Out of the hundreds of Atlanta Public Schools graduates who walked across the stage at the Georgia World Congress Center last week, two mattered the most to Forrest Hill Academy Principal Dr. Zawadaski Robinson.
It was the two students who, after long stints at Forrest Hill, got back on track academically and behaviorally in time to “walk” with their classmates at their respective home schools.
“That is our goal, that is our target,” said Robinson, who just completed his first year as principal after two years as the assistant principal at Forrest Hill, a non-traditional school for students in grades six through 12. Most of its approximately 300 students were sent there due to discipline infractions at their home schools.
“While they are here, we want to work with them to get them back on track,” Robinson said. “We want to help them make better decisions, so that when they return to their home school they can be successful.”
Robinson said this past school year was a very successful one due to the implementation of two key initiatives: Social Emotional Learning (SEL) and Restorative Practices.
SEL, which has been adopted by the district as a conflict resolution strategy, is the process through which children and adults acquire and effectively apply the knowledge, attitudes, and skills necessary to understand and manage emotions, set and achieve positive goals, feel and show empathy for others, establish and maintain positive relationships, and make responsible decisions. Restorative Practices is a disciplinary measure that is less punitive, and focuses on having the child examine ways in which he or she may in the future avoid situations that caused them to be assigned to Forrest Hill.
“We have to get away from the punitive mindset and move toward the restorative,” Robinson said. “It is hard work, because it is a complete culture shift not only for the students, but for parents, teachers and administrators.
“We have to get to the point where we believe that there is no such thing as a bad child, just a child who makes poor choices,” Robinson said. “To do that we have to engage the students, reinforce positivity, get them to feel good about who they are.”

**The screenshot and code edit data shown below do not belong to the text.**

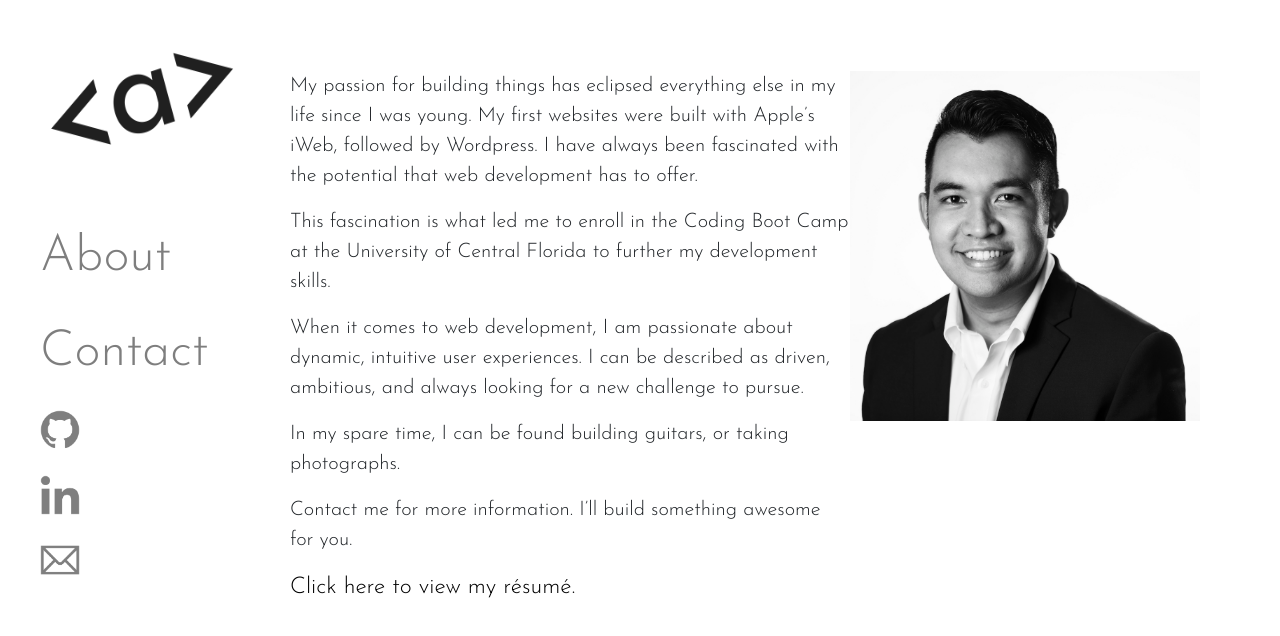
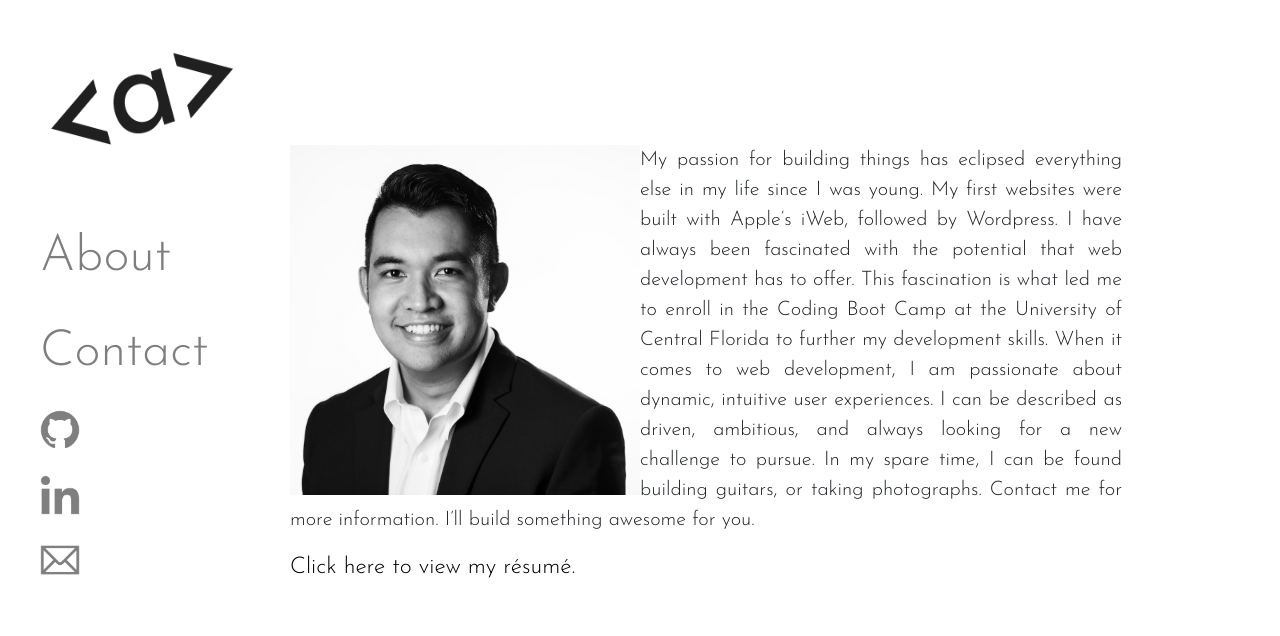
Before and after one commit to adamalcantara/alcantara_development, a React (Create React App) app: page /about in a window 1280 px wide. Shown: the top 636 px of the page. Built offline with nearby package versions, Linux system fonts and the light colour scheme.

Commit message:
Styling added to page sizes

```diff
--- a/src/App.css
+++ b/src/App.css
@@ -16,7 +16,7 @@ aside {
 .pageContent {
   float: left;
   align-content: flex-end;
-  width: 75%;
+  width: 100%;
 }
 
 footer {
--- a/src/components/Contact/style.css
+++ b/src/components/Contact/style.css
@@ -1,7 +1,11 @@
 #form {
     display: flex;
     flex-direction: column;
-    width: 60%;
+    width: 80%;
+}
+
+#message {
+    height: 150px;
 }
 
 #submitBtn {
--- a/src/pages/About/index.js
+++ b/src/pages/About/index.js
@@ -7,15 +7,17 @@ import profile from "./adam_headshot_small.jpg";
 function About() {
     return (
         <div id="contentBox">
+
             <div id="textbox">
-                <p>My passion for building things has eclipsed everything else in my life since I was young.  My first websites were built with Apple’s iWeb, followed by Wordpress.  I have always been fascinated with the potential that web development has to offer.</p>
-                <p>This fascination is what led me to enroll in the Coding Boot Camp at the University of Central Florida to further my development skills.</p>
-                <p>When it comes to web development, I am passionate about dynamic, intuitive user experiences.  I can be described as driven, ambitious, and always looking for a new challenge to pursue.</p>
-                <p>In my spare time, I can be found building guitars, or taking photographs.</p>
-                <p>Contact me for more information.  I’ll build something awesome for you.</p>
+            <img src={profile} id="image"></img>
+                <p id="paragraph">My passion for building things has eclipsed everything else in my life since I was young.  My first websites were built with Apple’s iWeb, followed by Wordpress.  I have always been fascinated with the potential that web development has to offer.
+                This fascination is what led me to enroll in the Coding Boot Camp at the University of Central Florida to further my development skills.
+                When it comes to web development, I am passionate about dynamic, intuitive user experiences.  I can be described as driven, ambitious, and always looking for a new challenge to pursue.
+                In my spare time, I can be found building guitars, or taking photographs.
+                Contact me for more information.  I’ll build something awesome for you.</p>
                 <a id="resume" href={resume} target="_blank">Click here to view my résumé.</a>
             </div>
-            <img src={profile} id="image"></img>
+
 
         </div>
     )
--- a/src/pages/About/style.css
+++ b/src/pages/About/style.css
@@ -6,7 +6,12 @@
 #textbox {
     font-weight: 300;
     font-size: 23px;
-    width: 50%;
+    width: 90%;
+    margin-right: 20px;
+}
+
+#paragraph {
+    text-align: justify;
 }
 
 #resume {
@@ -14,10 +19,14 @@
     color: black;
 }
 
+#resume:hover {
+    cursor: pointer;
+}
+
 #image {
-    float: right;
-    width: 400px;
-    height: 400px;
+    float: left;
+    width: 375px;
+    height: 375px;
 }
 
 @media (max-width: 1300px) {
@@ -29,8 +38,9 @@
         height: 350px;
     }
     #textbox {
-        width: 60%;
+        width: 80%;
         margin-left: 50px;
+        margin-bottom: 20px;
       }
   }
 
--- a/src/pages/Contact/contactstyle.css
+++ b/src/pages/Contact/contactstyle.css
@@ -4,7 +4,7 @@
 
 @media (max-width: 1300px) {
     .contact {
-        width: 60%;
+        width: 80%;
         margin-left: 50px;
       }
   }
@@ -12,6 +12,8 @@
 @media (max-width: 980px) {
     .contact {
       width: 80%;
+      margin-left: 30px;
+
     }
   }
 
```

As such, Robinson and his staff have put in place a number of activities designed to bolster student morale and help them make better decisions. For example, students who have shown progress in their classwork and behavior are allowed to visit nearby Hutchinson Elementary School to assist with reinforcing academic skills, reading stories to students, and speaking to the students about the importance of having good character. This gives the Forrest Hill students an opportunity to serve as leaders while making a positive impact on the community.
Additionally this year, Robinson and his staff:
- Arranged for local barbers to come to the school twice a month to give free haircuts to students who need them
- Hosted monthly awards ceremonies for students who displayed good behavior, academic progress and near perfect attendance
- Organized a career fair, which attracted participation from more than 15 businesses and organizations, including Chick-fil-A and Publix, which hired a combined 30 students, Primerica, Next Step Staffing, Atlanta Metropolitan State College and Atlanta Technical College
- Worked with the Georgia House of Representatives to provide students who showed exemplary growth with official certificates of achievement
- Established a relationship with officials at Arkansas Baptist College to help worthy students gain admission
These programs, coupled with hard work from the 55 staff members at Forrest Hill, helped the school have a very successful year, Robinson said.
“Our discipline problems plummeted and student morale is way up,” Robinson said. “We want to build on this success next year. We want to stay focused on our goal of presenting these students with viable, positive options in order to make a difference in their lives.”